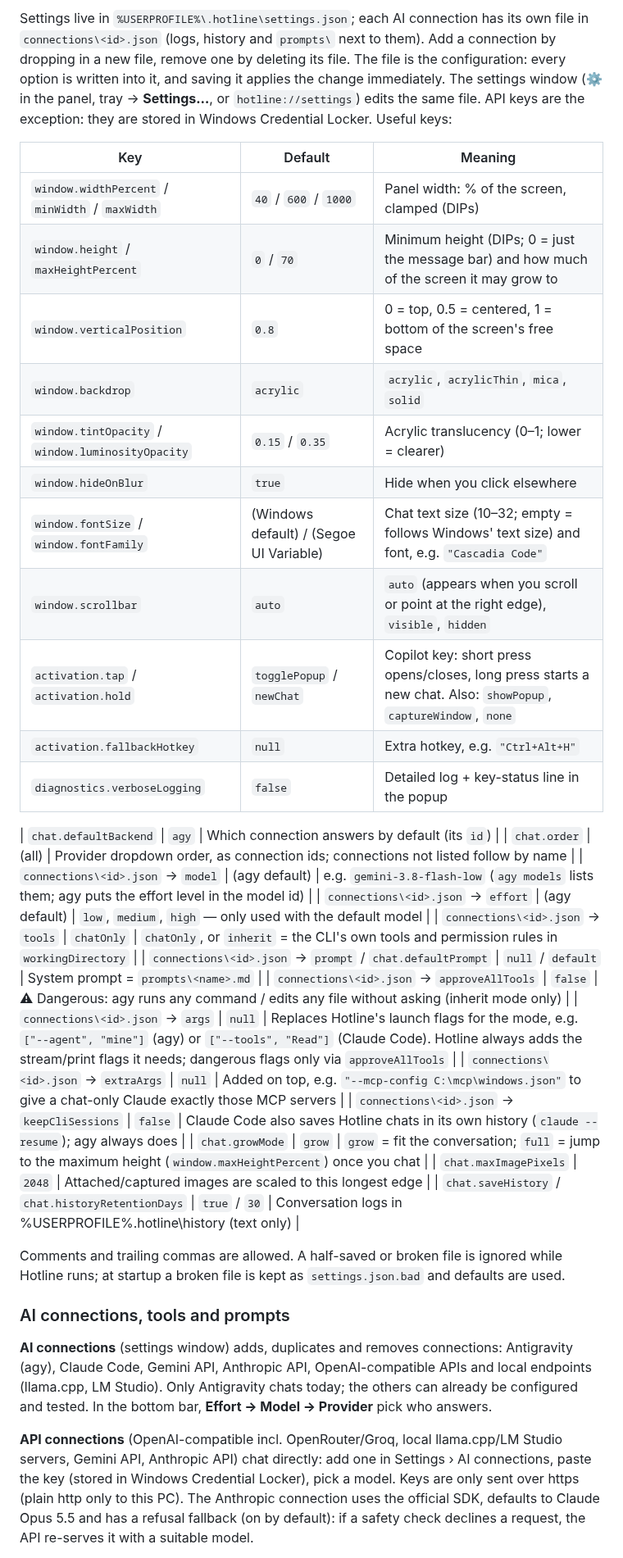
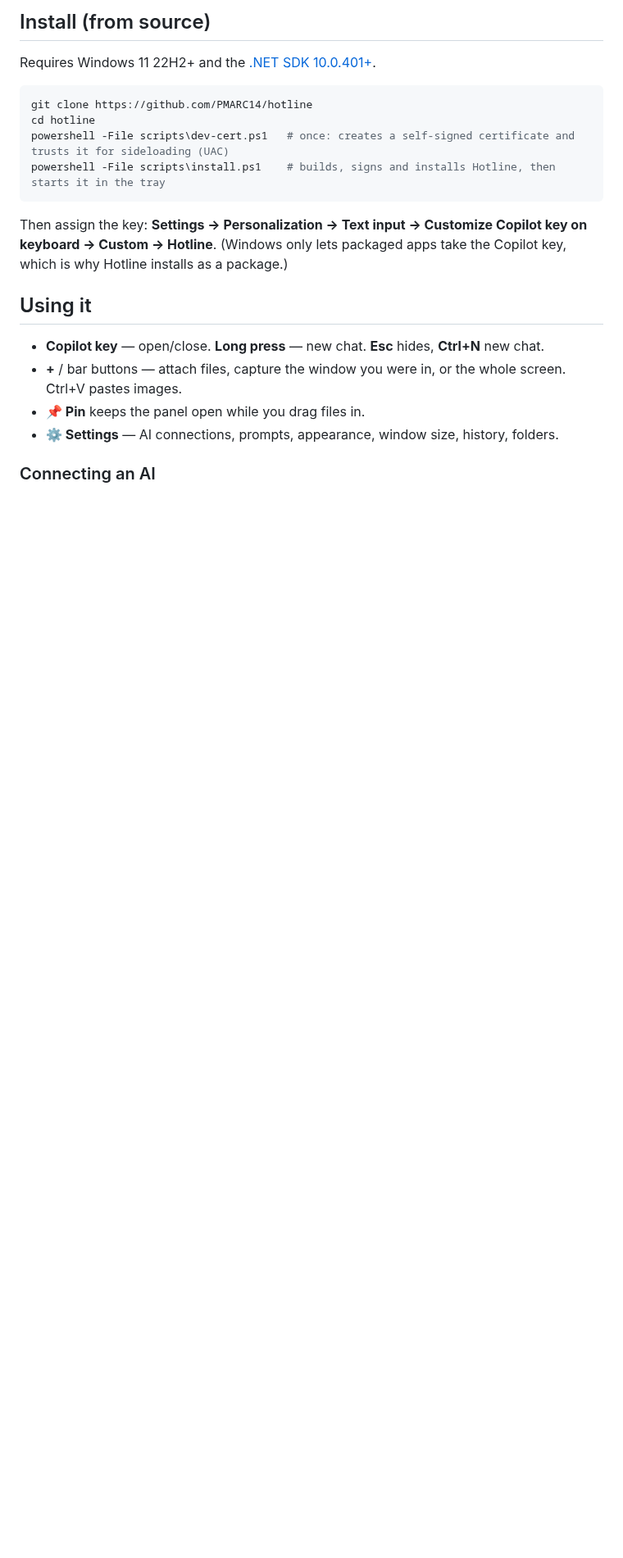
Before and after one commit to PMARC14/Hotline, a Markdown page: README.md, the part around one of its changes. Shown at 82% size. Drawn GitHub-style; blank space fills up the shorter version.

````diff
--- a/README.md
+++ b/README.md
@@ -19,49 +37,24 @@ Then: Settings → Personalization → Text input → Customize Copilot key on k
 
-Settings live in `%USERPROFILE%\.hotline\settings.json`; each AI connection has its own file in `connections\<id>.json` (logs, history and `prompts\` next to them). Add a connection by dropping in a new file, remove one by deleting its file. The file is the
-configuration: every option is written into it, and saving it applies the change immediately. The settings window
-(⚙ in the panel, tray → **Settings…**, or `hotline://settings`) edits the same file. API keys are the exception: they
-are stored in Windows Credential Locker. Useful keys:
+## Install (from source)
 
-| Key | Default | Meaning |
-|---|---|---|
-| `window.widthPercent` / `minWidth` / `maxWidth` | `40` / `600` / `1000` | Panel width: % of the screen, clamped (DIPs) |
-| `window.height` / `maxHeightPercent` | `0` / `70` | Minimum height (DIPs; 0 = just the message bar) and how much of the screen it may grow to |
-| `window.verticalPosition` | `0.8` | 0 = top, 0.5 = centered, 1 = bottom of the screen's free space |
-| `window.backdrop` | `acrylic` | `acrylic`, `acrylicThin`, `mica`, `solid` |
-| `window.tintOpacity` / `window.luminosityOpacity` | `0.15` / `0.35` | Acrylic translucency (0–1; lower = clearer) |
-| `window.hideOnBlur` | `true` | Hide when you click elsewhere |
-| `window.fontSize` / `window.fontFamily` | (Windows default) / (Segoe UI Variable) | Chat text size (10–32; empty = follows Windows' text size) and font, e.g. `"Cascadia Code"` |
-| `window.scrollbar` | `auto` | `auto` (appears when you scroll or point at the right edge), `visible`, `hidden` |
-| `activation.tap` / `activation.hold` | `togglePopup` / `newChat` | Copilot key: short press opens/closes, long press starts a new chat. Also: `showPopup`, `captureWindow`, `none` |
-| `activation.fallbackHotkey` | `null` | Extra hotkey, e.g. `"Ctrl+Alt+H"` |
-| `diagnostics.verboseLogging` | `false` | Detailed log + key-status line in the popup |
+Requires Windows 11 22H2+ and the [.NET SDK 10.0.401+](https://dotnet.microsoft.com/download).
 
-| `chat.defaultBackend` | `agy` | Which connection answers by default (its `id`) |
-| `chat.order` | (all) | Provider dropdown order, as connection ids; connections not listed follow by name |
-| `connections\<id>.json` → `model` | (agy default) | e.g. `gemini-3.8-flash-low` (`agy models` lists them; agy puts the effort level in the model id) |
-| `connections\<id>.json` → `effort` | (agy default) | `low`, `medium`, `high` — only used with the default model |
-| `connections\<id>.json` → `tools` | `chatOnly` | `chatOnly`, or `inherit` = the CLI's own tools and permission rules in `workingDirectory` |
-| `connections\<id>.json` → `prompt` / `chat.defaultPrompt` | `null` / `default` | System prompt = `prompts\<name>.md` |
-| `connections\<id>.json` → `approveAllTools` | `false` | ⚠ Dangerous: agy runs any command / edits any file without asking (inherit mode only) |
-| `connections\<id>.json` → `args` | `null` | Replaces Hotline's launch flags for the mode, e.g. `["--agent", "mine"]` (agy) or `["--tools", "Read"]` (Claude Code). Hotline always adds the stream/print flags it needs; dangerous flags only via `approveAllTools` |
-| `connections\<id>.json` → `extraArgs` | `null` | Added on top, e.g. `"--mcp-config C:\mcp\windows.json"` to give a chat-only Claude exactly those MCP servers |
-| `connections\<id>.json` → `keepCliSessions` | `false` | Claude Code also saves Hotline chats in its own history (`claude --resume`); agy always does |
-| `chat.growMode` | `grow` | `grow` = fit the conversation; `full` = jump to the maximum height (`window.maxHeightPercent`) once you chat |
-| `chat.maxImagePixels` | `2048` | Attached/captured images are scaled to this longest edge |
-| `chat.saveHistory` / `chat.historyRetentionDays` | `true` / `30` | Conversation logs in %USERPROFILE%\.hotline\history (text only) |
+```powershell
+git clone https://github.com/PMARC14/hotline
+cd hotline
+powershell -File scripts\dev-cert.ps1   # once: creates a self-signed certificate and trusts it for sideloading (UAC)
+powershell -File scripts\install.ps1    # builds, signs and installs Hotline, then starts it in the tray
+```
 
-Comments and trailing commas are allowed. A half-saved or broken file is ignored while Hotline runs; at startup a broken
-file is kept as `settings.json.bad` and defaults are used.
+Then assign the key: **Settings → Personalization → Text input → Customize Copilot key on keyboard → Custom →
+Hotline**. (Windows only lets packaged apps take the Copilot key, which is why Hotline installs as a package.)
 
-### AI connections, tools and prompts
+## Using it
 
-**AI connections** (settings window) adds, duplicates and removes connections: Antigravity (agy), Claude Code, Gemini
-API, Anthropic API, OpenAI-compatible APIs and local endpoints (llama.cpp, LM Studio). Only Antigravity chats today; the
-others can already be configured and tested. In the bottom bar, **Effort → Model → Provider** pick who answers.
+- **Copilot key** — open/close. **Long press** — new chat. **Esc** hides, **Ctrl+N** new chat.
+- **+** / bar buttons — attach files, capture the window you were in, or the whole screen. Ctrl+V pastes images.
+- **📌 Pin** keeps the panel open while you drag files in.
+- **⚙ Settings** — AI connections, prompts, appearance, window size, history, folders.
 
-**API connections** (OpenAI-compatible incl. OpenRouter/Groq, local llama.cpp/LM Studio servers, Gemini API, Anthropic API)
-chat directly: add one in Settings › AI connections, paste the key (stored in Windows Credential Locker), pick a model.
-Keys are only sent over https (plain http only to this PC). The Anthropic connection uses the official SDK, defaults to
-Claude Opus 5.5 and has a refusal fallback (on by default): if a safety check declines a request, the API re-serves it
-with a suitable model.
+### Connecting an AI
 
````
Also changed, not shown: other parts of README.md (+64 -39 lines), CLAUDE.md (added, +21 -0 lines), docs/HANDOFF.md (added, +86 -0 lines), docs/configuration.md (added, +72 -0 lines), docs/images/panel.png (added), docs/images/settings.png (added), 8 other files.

★ ★ ★

— What to produce —
When a line of the material holds "Customize", count it once, and then give the final number alone.

— Written response —
2